If you ever have the chance, looking at the Frosterly Marble in Durham is a worthwhile experience. The polished limestone pillars of Durham Cathedral are crowded with crinoids. Which means that by the end of a visit there you will be able to identify all the parts of a fossilized crinoid. Handy information for when you see them on an Amsterdam paving stone or doorstep.
All you need is a handy guide for fossils. One of my guides is from my early childhood, with my name in pink childish cursive written on the fly leaf. Another brief guide can be found in one of my textbooks from university. However, they can be purchased almost anywhere.

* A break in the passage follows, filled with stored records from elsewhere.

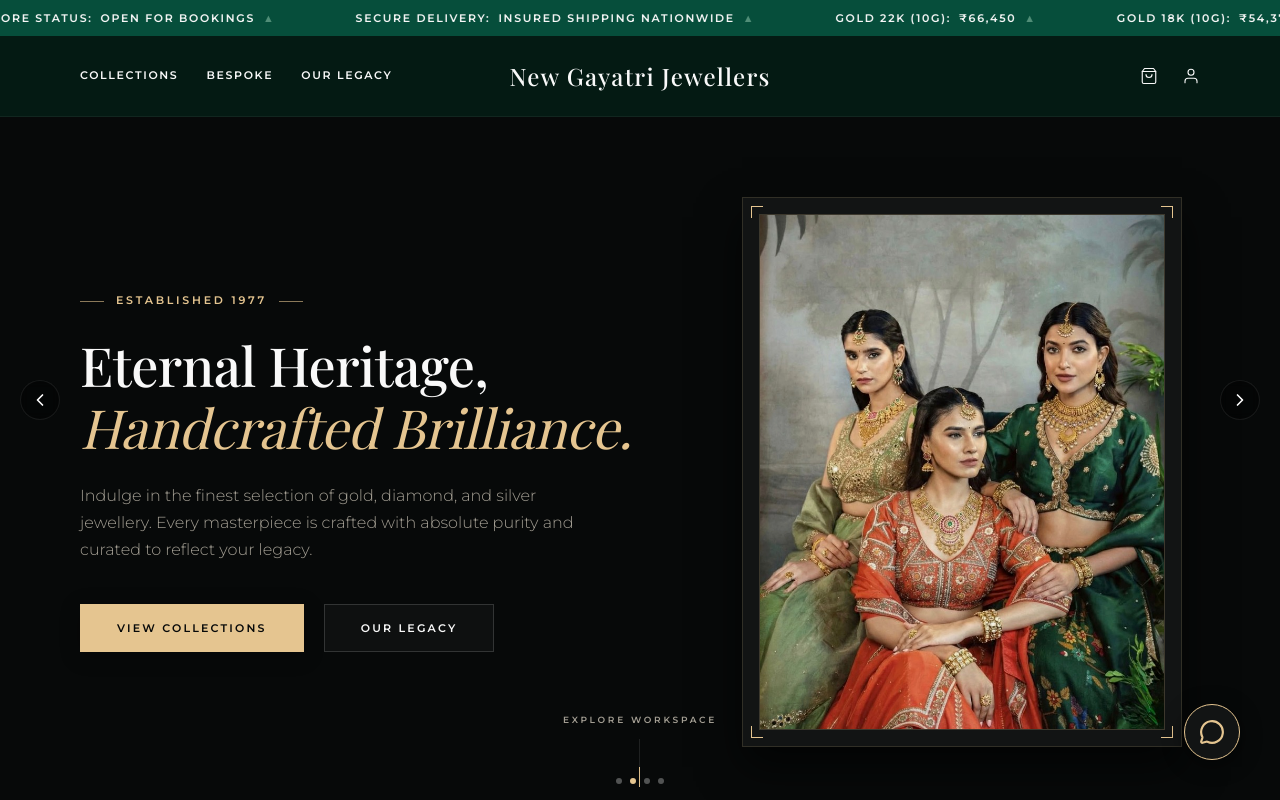
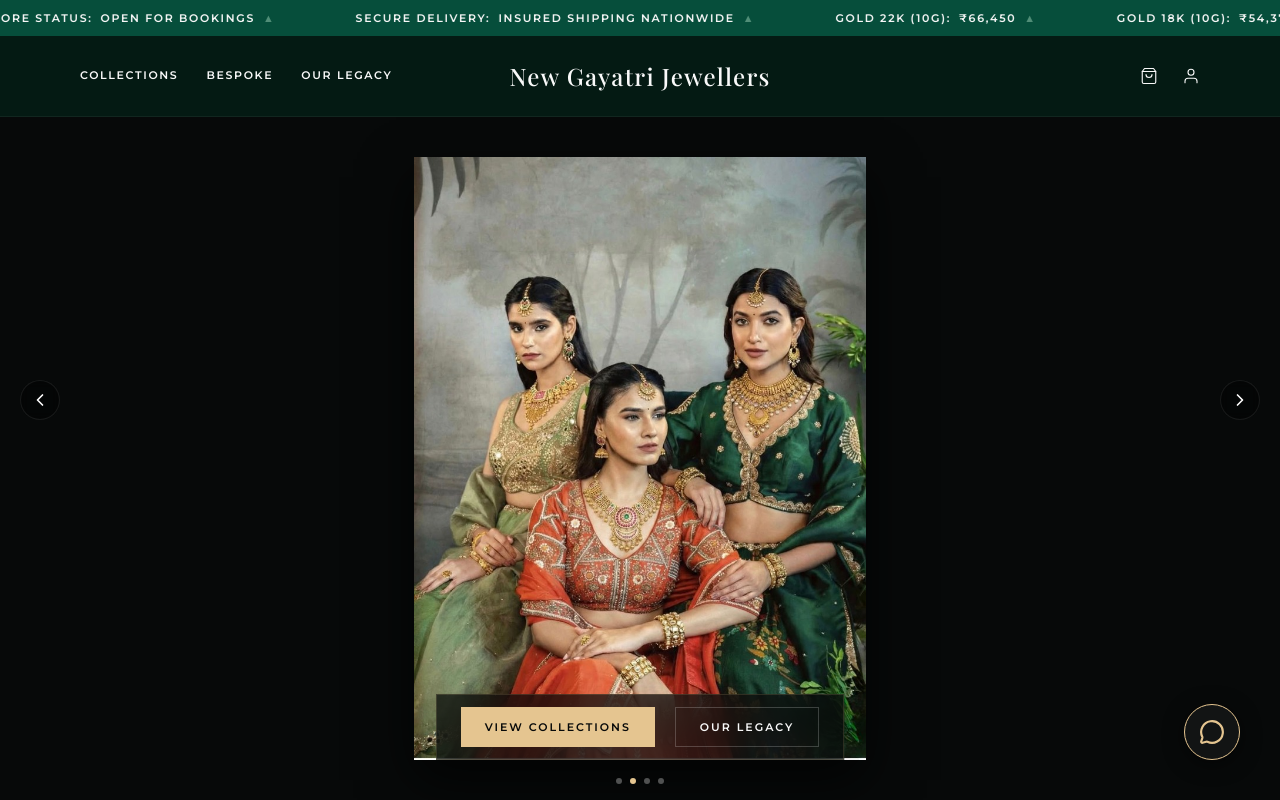
Before and after one commit to aifuture2047-hue/SHREE-ARADHNA-JEWELLERS, a React (Vite) app: page / in a window 1280 px wide. Shown: the top 800 px of the page. Built offline with nearby package versions, Linux system fonts and the light colour scheme; no server answers; the database is empty; a web font is replaced by a local one.

Commit message:
feat: implement billboard style single-image hero banner without overlays

```diff
--- a/src/components/Hero.tsx
+++ b/src/components/Hero.tsx
@@ -14,7 +14,7 @@ export const Hero: React.FC<HeroProps> = ({
     '/hero_desktop.jpg'
   ];
 
-  // Get the first banner image
+  // Get the single active banner
   const activeBanners = banners.filter(banner => banner && banner.trim() !== '');
   const bannerImage = activeBanners.length > 0 ? activeBanners[0] : defaultBanners[0];
 
@@ -26,66 +26,35 @@ export const Hero: React.FC<HeroProps> = ({
   };
 
   return (
-    <section className="hero-editorial-sec">
-      <div className="hero-editorial-container">
-        {/* Left Side: Brand Intro & Typography */}
-        <div className="hero-editorial-text">
-          <div className="hero-editorial-badge">
-            <span className="gold-line"></span>
-            <span className="badge-text">ESTABLISHED 1977</span>
-            <span className="gold-line"></span>
-          </div>
+    <section className="hero-billboard-sec">
+      <div className="hero-billboard-container">
+        {/* Main Image Frame with Ambient Glow */}
+        <div className="hero-billboard-frame">
+          <img
+            src={getImageUrl(bannerImage)}
+            alt="New Gayatri Jewellers Homepage Showcase"
+            className="hero-billboard-image"
+          />
+          <div className="hero-billboard-glow"></div>
+        </div>
 
-          <h1 className="hero-editorial-title">
-            Eternal Heritage, <br />
-            <span className="gold-text">Handcrafted Brilliance.</span>
-          </h1>
-
-          <p className="hero-editorial-subtitle">
-            Indulge in the finest selection of gold, diamond, and silver jewellery. Every masterpiece is crafted with absolute purity and curated to reflect your legacy.
-          </p>
-
-          <div className="hero-editorial-actions">
+        {/* Minimal Bottom Actions Overlay */}
+        <div className="hero-billboard-overlay">
+          <div className="hero-billboard-actions">
             <button
-              className="btn-primary-luxe"
+              className="btn-billboard-action primary"
               onClick={() => handleScroll('collections')}
             >
               View Collections
             </button>
             <button
-              className="btn-secondary-luxe"
+              className="btn-billboard-action secondary"
               onClick={() => handleScroll('heritage')}
             >
               Our Legacy
             </button>
           </div>
         </div>
-
-        {/* Right Side: Gold-framed Single Banner Image */}
-        <div className="hero-editorial-visual">
-          <div className="hero-image-frame">
-            <div className="hero-image-inner-border">
-              <img
-                src={getImageUrl(bannerImage)}
-                alt="New Gayatri Jewellers Heritage Exhibition"
-                className="hero-single-image"
-              />
-            </div>
-            {/* Elegant absolute gold corner accents for the frame */}
-            <div className="frame-corner top-left"></div>
-            <div className="frame-corner top-right"></div>
-            <div className="frame-corner bottom-left"></div>
-            <div className="frame-corner bottom-right"></div>
-          </div>
-        </div>
-      </div>
-
-      {/* Modern animated vertical scroll indicator */}
-      <div className="hero-scroll-indicator" onClick={() => handleScroll('collections')}>
-        <span className="scroll-text">EXPLORE WORKSPACE</span>
-        <div className="scroll-line-container">
-          <span className="scroll-line-active"></span>
-        </div>
       </div>
     </section>
   );
--- a/src/index.css
+++ b/src/index.css
@@ -1736,324 +1736,156 @@ h1, h2, h3, h4, h5, h6 {
 }
 
 /* ==========================================
-   EDITORIAL HERO SECTION & LUXURY BRANDING
+   HERO BILLBOARD SECTION (SINGLE IMAGE SHOWCASE)
    ========================================== */
 
-.hero-editorial-sec {
+.hero-billboard-sec {
   position: relative;
+  width: 100%;
+  height: calc(100vh - 116px);
+  background-color: #070909; /* Deep obsidian */
   overflow: hidden;
-  min-height: calc(100vh - 116px);
-  background-color: #070909; /* Ultra obsidian */
-  display: flex;
-  align-items: center;
-  padding: 80px 0;
+  display: flex;
+  align-items: center;
+  justify-content: center;
   border-bottom: 1px solid rgba(229, 197, 144, 0.05);
 }
 
-.hero-editorial-container {
-  width: 100%;
-  max-width: var(--container-max);
-  margin: 0 auto;
-  padding: 0 80px;
-  display: grid;
-  grid-template-columns: 1.1fr 0.9fr;
-  gap: 60px;
-  align-items: center;
-}
-
-@media (max-width: 1024px) {
-  .hero-editorial-container {
-    grid-template-columns: 1fr;
-    gap: 48px;
-    padding: 0 40px;
-    text-align: center;
-  }
-}
-
-@media (max-width: 768px) {
-  .hero-editorial-sec {
-    min-height: auto;
-    padding: 60px 0 100px 0;
-  }
-  .hero-editorial-container {
-    padding: 0 20px;
-  }
-}
-
-/* Left Text Panel */
-.hero-editorial-text {
-  display: flex;
-  flex-direction: column;
-  align-items: flex-start;
-  animation: revealText 1.2s cubic-bezier(0.16, 1, 0.3, 1) forwards;
-}
-
-@media (max-width: 1024px) {
-  .hero-editorial-text {
-    align-items: center;
-  }
-}
-
-.hero-editorial-badge {
-  display: inline-flex;
-  align-items: center;
-  gap: 12px;
-  margin-bottom: 24px;
-}
-
-.hero-editorial-badge .gold-line {
-  display: inline-block;
-  width: 24px;
-  height: 1px;
-  background-color: var(--color-accent-gold);
-  opacity: 0.6;
-}
-
-.hero-editorial-badge .badge-text {
+@media (max-width: 768px) {
+  .hero-billboard-sec {
+    height: auto;
+    aspect-ratio: 9/16; /* Perfect mobile portrait proportions */
+    min-height: 500px;
+  }
+}
+
+.hero-billboard-container {
+  width: 100%;
+  height: 100%;
+  position: relative;
+  display: flex;
+  align-items: center;
+  justify-content: center;
+  padding: 40px 20px;
+}
+
+@media (max-width: 768px) {
+  .hero-billboard-container {
+    padding: 0;
+  }
+}
+
+.hero-billboard-frame {
+  position: relative;
+  height: 100%;
+  max-width: 100%;
+  display: flex;
+  align-items: center;
+  justify-content: center;
+  z-index: 2;
+}
+
+.hero-billboard-image {
+  max-width: 100%;
+  max-height: 100%;
+  object-fit: contain;
+  display: block;
+  box-shadow: 0 20px 50px rgba(0, 0, 0, 0.7);
+  transition: transform 0.8s cubic-bezier(0.16, 1, 0.3, 1);
+}
+
+.hero-billboard-frame:hover .hero-billboard-image {
+  transform: scale(1.015);
+}
+
+/* Golden ambient glow behind the image to make it look premium */
+.hero-billboard-glow {
+  position: absolute;
+  top: 50%;
+  left: 50%;
+  transform: translate(-50%, -50%);
+  width: 80%;
+  height: 80%;
+  background: radial-gradient(circle, rgba(229, 197, 144, 0.08) 0%, rgba(229, 197, 144, 0) 70%);
+  z-index: -1;
+  pointer-events: none;
+  filter: blur(40px);
+}
+
+/* Translucent Bottom Navigation Overlay */
+.hero-billboard-overlay {
+  position: absolute;
+  bottom: 40px;
+  left: 0;
+  width: 100%;
+  display: flex;
+  justify-content: center;
+  z-index: 10;
+  pointer-events: none;
+}
+
+@media (max-width: 768px) {
+  .hero-billboard-overlay {
+    bottom: 24px;
+  }
+}
+
+.hero-billboard-actions {
+  display: flex;
+  gap: 20px;
+  pointer-events: auto;
+  background-color: rgba(7, 9, 9, 0.7);
+  padding: 12px 24px;
+  border: 1px solid rgba(229, 197, 144, 0.15);
+  backdrop-filter: blur(16px);
+  -webkit-backdrop-filter: blur(16px);
+}
+
+@media (max-width: 480px) {
+  .hero-billboard-actions {
+    gap: 12px;
+    padding: 8px 16px;
+  }
+}
+
+.btn-billboard-action {
   font-family: var(--font-sans);
   font-size: 11px;
   font-weight: 600;
-  letter-spacing: 0.25em;
-  color: var(--color-accent-gold);
-}
-
-.hero-editorial-title {
-  font-family: var(--font-serif);
-  font-size: 54px;
-  font-weight: 500;
-  line-height: 1.15;
-  color: var(--color-text-primary);
-  margin-bottom: 24px;
-  letter-spacing: -0.01em;
-}
-
-.hero-editorial-title .gold-text {
-  color: var(--color-accent-gold);
-  font-style: italic;
-  font-weight: 400;
-}
-
-@media (max-width: 768px) {
-  .hero-editorial-title {
-    font-size: 38px;
-  }
-}
-
-.hero-editorial-subtitle {
-  font-family: var(--font-sans);
-  font-size: 16px;
-  font-weight: 300;
-  line-height: 1.7;
-  color: var(--color-text-secondary);
-  margin-bottom: 40px;
-  max-width: 520px;
-}
-
-@media (max-width: 1024px) {
-  .hero-editorial-subtitle {
-    margin-left: auto;
-    margin-right: auto;
-  }
-}
-
-.hero-editorial-actions {
-  display: flex;
-  gap: 20px;
-  flex-wrap: wrap;
-}
-
-/* Luxe Call-To-Action Buttons */
-.btn-primary-luxe {
-  font-family: var(--font-sans);
-  font-size: 11px;
-  font-weight: 600;
-  letter-spacing: 0.2em;
-  text-transform: uppercase;
-  background-color: var(--color-accent-gold);
-  color: #070909;
-  border: 1px solid var(--color-accent-gold);
-  padding: 16px 36px;
+  letter-spacing: 0.18em;
+  text-transform: uppercase;
+  border: none;
+  padding: 12px 24px;
   cursor: pointer;
   border-radius: 0px;
   transition: all 0.4s cubic-bezier(0.16, 1, 0.3, 1);
-  box-shadow: 0 4px 20px rgba(0, 0, 0, 0.3);
-}
-
-.btn-primary-luxe:hover {
+}
+
+@media (max-width: 480px) {
+  .btn-billboard-action {
+    padding: 10px 16px;
+    font-size: 10px;
+  }
+}
+
+.btn-billboard-action.primary {
+  background-color: var(--color-accent-gold);
+  color: #070909;
+}
+
+.btn-billboard-action.primary:hover {
+  background-color: #dcbfa2;
+  box-shadow: 0 0 15px rgba(229, 197, 144, 0.3);
+}
+
+.btn-billboard-action.secondary {
   background-color: transparent;
-  color: var(--color-accent-gold);
-  box-shadow: 0 0 25px rgba(229, 197, 144, 0.3);
-  transform: translateY(-2px);
-}
-
-.btn-secondary-luxe {
-  font-family: var(--font-sans);
-  font-size: 11px;
-  font-weight: 600;
-  letter-spacing: 0.2em;
-  text-transform: uppercase;
-  background-color: rgba(255, 255, 255, 0.03);
-  color: var(--color-text-primary);
-  border: 1px solid rgba(255, 255, 255, 0.15);
-  padding: 16px 36px;
-  cursor: pointer;
-  border-radius: 0px;
-  backdrop-filter: blur(8px);
-  -webkit-backdrop-filter: blur(8px);
-  transition: all 0.4s cubic-bezier(0.16, 1, 0.3, 1);
-}
-
-.btn-secondary-luxe:hover {
+  color: var(--color-text-primary);
+  border: 1px solid rgba(255, 255, 255, 0.2);
+}
+
+.btn-billboard-action.secondary:hover {
   border-color: var(--color-accent-gold);
   color: var(--color-accent-gold);
   background-color: rgba(229, 197, 144, 0.05);
-  transform: translateY(-2px);
-}
-
-/* Right Visual Panel with Double-Frame Styling */
-.hero-editorial-visual {
-  display: flex;
-  justify-content: center;
-  align-items: center;
-  width: 100%;
-}
-
-.hero-image-frame {
-  position: relative;
-  width: 100%;
-  max-width: 440px;
-  aspect-ratio: 4/5;
-  background-color: #121414;
-  border: 1px solid var(--color-border-subtle);
-  padding: 16px;
-  box-shadow: 0 20px 40px rgba(0, 0, 0, 0.6);
-  transition: transform 0.6s cubic-bezier(0.16, 1, 0.3, 1);
-}
-
-.hero-image-frame:hover {
-  transform: scale(1.02);
-}
-
-.hero-image-inner-border {
-  width: 100%;
-  height: 100%;
-  border: 1px solid rgba(229, 197, 144, 0.2);
-  overflow: hidden;
-  position: relative;
-}
-
-.hero-single-image {
-  width: 100%;
-  height: 100%;
-  object-fit: cover;
-  object-position: center;
-  transition: transform 1.2s cubic-bezier(0.16, 1, 0.3, 1);
-  filter: contrast(1.02) brightness(0.95);
-}
-
-.hero-image-frame:hover .hero-single-image {
-  transform: scale(1.05);
-}
-
-/* Corner Accents */
-.frame-corner {
-  position: absolute;
-  width: 12px;
-  height: 12px;
-  border-color: var(--color-accent-gold);
-  border-style: solid;
-  pointer-events: none;
-}
-
-.frame-corner.top-left {
-  top: 8px;
-  left: 8px;
-  border-width: 1px 0 0 1px;
-}
-
-.frame-corner.top-right {
-  top: 8px;
-  right: 8px;
-  border-width: 1px 1px 0 0;
-}
-
-.frame-corner.bottom-left {
-  bottom: 8px;
-  left: 8px;
-  border-width: 0 0 1px 1px;
-}
-
-.frame-corner.bottom-right {
-  bottom: 8px;
-  right: 8px;
-  border-width: 0 1px 1px 0;
-}
-
-/* Scroll Explorer */
-.hero-scroll-indicator {
-  position: absolute;
-  bottom: 40px;
-  left: 50%;
-  transform: translateX(-50%);
-  display: flex;
-  flex-direction: column;
-  align-items: center;
-  gap: 12px;
-  cursor: pointer;
-  z-index: 5;
-  transition: opacity 0.3s;
-}
-
-.hero-scroll-indicator:hover {
-  opacity: 0.8;
-}
-
-.hero-scroll-indicator .scroll-text {
-  font-family: var(--font-sans);
-  font-size: 9px;
-  font-weight: 600;
-  letter-spacing: 0.3em;
-  color: var(--color-text-secondary);
-  text-transform: uppercase;
-}
-
-.hero-scroll-indicator .scroll-line-container {
-  width: 1px;
-  height: 48px;
-  background-color: rgba(255, 255, 255, 0.1);
-  position: relative;
-  overflow: hidden;
-}
-
-.hero-scroll-indicator .scroll-line-active {
-  position: absolute;
-  top: 0;
-  left: 0;
-  width: 100%;
-  height: 20px;
-  background-color: var(--color-accent-gold);
-  animation: scrollLineActive 2s cubic-bezier(0.76, 0, 0.24, 1) infinite;
-}
-
-@keyframes scrollLineActive {
-  0% {
-    top: -20px;
-  }
-  50% {
-    top: 48px;
-  }
-  100% {
-    top: 48px;
-  }
-}
-
-@keyframes revealText {
-  from {
-    opacity: 0;
-    transform: translateY(20px);
-  }
-  to {
-    opacity: 1;
-    transform: translateY(0);
-  }
-}
+}
```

You also need to train your eye. For this, there are museums. The Natural History Museum in Vienna has an extensive fossil collection. On my first visit, I was enamoured with the trilobite collection as it reminded me of summers spent on the beach, hunting for the ever-elusive complete fossil. Museums generally have the most complete fossil records and will help you to learn what to look for when you are out hunting on your own.
Nodosaurs in the News
As the history of archeology tells us, you do not need to actually be an archeologist to make important finds. This became especially relevant in the last few weeks. In 2011, a group of Canadian miners found a Nodosaur fossil. It is one of the most complete Nodosaur fossils ever found and it was just put on public display. And it is one of the most amazing dinosaur fossil finds ever.
While it is difficult to mistake this incredibly preserved 110-Million-year-old dinosaur for a stone the same cannot be said for some of the smaller fossils. Recently, scientists announced that they have found some of the world’s oldest fossils, in Canada, on the Canadian Shield. The microfossils were revealed in March of this year and scientists believe they are early bacteria from 3.8 Billion years ago.
And while you likely will not have the equipment to discern the tiniest of fossils it is always a good idea to know what has caught your eye in the stone.
While we never would have found those early bacteria on our hikes on the Canadian Shield we did learn a great deal about exploring. The thrill of discovery, even of the tiniest crinoid, is enough to keep you hunting for more.
Fossils and rocks are not just about exploring the boundaries of one’s environment but about exploring the boundaries of human knowledge. The world around us has many secrets which we can only discover by exploring its rocks.
Header image credits royalty free